This quote is from Payne’s (2009) book So Much Reform, So Little Change. I read this book in my Turnaround Leadership class a few years ago, and many elements struck me to the core.
A question was posed to me recently: “Do you think the leadership plays a role in the climate of a school?”
In short order, yes.
As a long time classroom teacher, I have seen reforms, initiatives, directives, or whatever you want to call them come and go. Thus, it’s very easy to slip into the not again mindset when a new idea is presented (or when an old idea is presented as new). It makes sense that after awhile teachers become jaded with the trends that come and go, especially if the school has a weak leadership at the helm.
What often happens when a school is experiencing a decline (it doesn’t matter if it’s test scores, school climate, etc.) is that someone swoops in with a reform that is touted as the silver bullet to the problem.
I have worked under six administrators in my 25 years of teaching–two of which stand out because of their leadership ability, integrity, and focus on what’s best for students. But they also focused on cultivating relationships among all stakeholders. These relationships were built on mutual respect and authenticity.
However, when a school has weak leaders in place, it’s easy to succumb to the trappings of a demoralized school climate.
In a demoralized school culture, one will likely find disgruntled teachers (Payne, 2009). One will also find instances of where a distrust of higher authority exists, and where the status quo supersedes common sense (Payne, 2009). The factors that lead to a demoralized school culture are multi-faceted, complex, and likely have been festering over time. But these factors are all related to humans and the relationships cultivated (or not) among them.
Reformers who are quick to jump in with their magic bullet often attack the symptom, but not necessarily the root cause. And that is why many reforms fall flat. But here’s the catch, Payne (2009) aptly points out that “knowing what happens on the average…is often perfectly useless. We need to know more about what can happen, not what ordinarily does happen” (p. 7).
So, what’s the point, you ask?
My point is that instead of looking at the pitfalls or perseverating on the negatives perhaps we need to look instead at instances of where something did work. This is where research and practice mutually inform each other. Or rather, this is where research and practice should inform each other.
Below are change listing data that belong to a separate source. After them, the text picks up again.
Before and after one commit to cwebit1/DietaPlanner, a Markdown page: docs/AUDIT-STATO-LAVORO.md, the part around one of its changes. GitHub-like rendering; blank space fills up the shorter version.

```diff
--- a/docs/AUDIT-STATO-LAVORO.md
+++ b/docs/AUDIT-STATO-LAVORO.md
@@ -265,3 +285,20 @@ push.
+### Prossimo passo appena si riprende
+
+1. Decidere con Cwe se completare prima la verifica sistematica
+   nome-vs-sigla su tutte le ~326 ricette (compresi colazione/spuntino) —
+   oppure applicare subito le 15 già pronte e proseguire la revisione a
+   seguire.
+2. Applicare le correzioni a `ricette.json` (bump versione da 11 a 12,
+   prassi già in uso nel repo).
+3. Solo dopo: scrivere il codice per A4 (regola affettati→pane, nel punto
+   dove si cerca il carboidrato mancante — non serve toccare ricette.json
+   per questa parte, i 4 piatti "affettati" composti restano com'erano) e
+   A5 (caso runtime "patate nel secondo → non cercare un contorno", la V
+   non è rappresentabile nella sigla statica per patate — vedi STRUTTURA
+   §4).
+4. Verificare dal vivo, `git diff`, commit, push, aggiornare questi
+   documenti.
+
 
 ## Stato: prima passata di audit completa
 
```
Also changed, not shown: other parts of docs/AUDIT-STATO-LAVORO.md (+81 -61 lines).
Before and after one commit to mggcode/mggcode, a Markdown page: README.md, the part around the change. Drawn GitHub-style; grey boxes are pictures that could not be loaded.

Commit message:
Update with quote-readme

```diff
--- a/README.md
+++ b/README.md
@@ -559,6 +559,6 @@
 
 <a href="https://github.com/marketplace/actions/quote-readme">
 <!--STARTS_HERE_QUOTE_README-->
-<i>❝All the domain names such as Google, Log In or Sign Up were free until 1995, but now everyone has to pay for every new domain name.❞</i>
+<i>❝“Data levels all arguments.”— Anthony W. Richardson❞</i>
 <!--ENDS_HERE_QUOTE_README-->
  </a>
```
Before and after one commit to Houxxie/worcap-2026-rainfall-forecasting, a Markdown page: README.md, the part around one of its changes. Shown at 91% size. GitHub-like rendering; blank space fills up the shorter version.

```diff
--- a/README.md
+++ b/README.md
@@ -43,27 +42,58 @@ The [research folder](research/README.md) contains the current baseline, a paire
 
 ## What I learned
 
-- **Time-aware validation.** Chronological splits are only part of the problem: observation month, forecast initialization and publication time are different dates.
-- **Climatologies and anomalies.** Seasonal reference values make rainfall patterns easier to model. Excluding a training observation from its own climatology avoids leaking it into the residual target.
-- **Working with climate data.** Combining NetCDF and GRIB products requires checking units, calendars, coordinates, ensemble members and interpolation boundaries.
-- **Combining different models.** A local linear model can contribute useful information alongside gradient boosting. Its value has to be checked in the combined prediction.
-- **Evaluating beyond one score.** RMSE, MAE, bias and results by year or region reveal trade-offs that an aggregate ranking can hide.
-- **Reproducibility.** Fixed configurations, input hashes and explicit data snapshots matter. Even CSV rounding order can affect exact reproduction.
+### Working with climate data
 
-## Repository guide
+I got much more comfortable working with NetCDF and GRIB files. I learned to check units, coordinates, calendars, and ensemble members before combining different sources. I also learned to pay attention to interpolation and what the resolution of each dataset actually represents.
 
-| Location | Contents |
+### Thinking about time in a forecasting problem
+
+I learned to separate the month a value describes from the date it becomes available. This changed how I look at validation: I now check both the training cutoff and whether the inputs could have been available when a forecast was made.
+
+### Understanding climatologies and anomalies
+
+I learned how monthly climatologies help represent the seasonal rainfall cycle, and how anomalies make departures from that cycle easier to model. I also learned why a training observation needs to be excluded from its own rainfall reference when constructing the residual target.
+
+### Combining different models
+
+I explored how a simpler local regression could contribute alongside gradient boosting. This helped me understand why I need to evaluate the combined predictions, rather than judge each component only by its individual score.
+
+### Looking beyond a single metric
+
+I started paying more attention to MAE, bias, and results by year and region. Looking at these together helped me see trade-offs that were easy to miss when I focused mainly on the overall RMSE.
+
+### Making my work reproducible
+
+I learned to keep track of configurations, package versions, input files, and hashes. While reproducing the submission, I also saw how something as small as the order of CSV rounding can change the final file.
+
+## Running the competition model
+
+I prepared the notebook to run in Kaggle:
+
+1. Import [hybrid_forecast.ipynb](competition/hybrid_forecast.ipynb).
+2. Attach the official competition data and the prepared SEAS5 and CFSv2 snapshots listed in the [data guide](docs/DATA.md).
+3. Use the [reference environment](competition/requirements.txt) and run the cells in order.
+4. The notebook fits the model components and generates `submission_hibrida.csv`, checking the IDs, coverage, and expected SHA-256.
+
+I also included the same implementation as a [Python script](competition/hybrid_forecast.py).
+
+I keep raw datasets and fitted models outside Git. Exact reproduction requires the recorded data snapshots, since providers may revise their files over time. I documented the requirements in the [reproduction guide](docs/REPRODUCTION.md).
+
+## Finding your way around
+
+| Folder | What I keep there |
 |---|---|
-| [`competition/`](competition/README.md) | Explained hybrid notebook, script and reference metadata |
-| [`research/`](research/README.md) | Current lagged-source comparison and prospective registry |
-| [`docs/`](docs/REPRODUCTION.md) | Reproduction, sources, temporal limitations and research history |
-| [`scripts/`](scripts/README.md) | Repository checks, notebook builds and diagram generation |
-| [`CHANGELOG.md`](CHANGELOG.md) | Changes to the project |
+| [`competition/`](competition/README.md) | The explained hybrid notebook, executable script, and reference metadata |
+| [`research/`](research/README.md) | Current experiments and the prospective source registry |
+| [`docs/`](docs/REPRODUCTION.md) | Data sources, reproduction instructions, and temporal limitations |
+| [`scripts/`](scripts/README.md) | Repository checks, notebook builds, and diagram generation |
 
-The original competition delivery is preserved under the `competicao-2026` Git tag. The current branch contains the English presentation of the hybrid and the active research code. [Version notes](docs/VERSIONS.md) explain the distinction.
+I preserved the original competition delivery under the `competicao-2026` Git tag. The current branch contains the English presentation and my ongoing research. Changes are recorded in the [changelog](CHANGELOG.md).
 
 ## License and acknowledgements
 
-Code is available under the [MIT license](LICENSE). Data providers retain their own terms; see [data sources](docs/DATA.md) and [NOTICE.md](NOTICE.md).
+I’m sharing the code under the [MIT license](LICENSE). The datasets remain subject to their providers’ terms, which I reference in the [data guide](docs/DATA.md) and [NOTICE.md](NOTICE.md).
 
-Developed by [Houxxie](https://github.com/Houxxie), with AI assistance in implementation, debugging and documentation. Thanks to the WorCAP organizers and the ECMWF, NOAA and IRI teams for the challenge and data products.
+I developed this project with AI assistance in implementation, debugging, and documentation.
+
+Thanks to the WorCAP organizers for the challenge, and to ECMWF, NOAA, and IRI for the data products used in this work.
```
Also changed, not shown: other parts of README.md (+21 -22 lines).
Organizations are complex. Schools are complex. And humans are most definitely complex. The solutions to turn-around a demoralized school may not necessarily be found what didn’t work, but rather in what did work.
All it takes is one instance of success to tell us what is possible.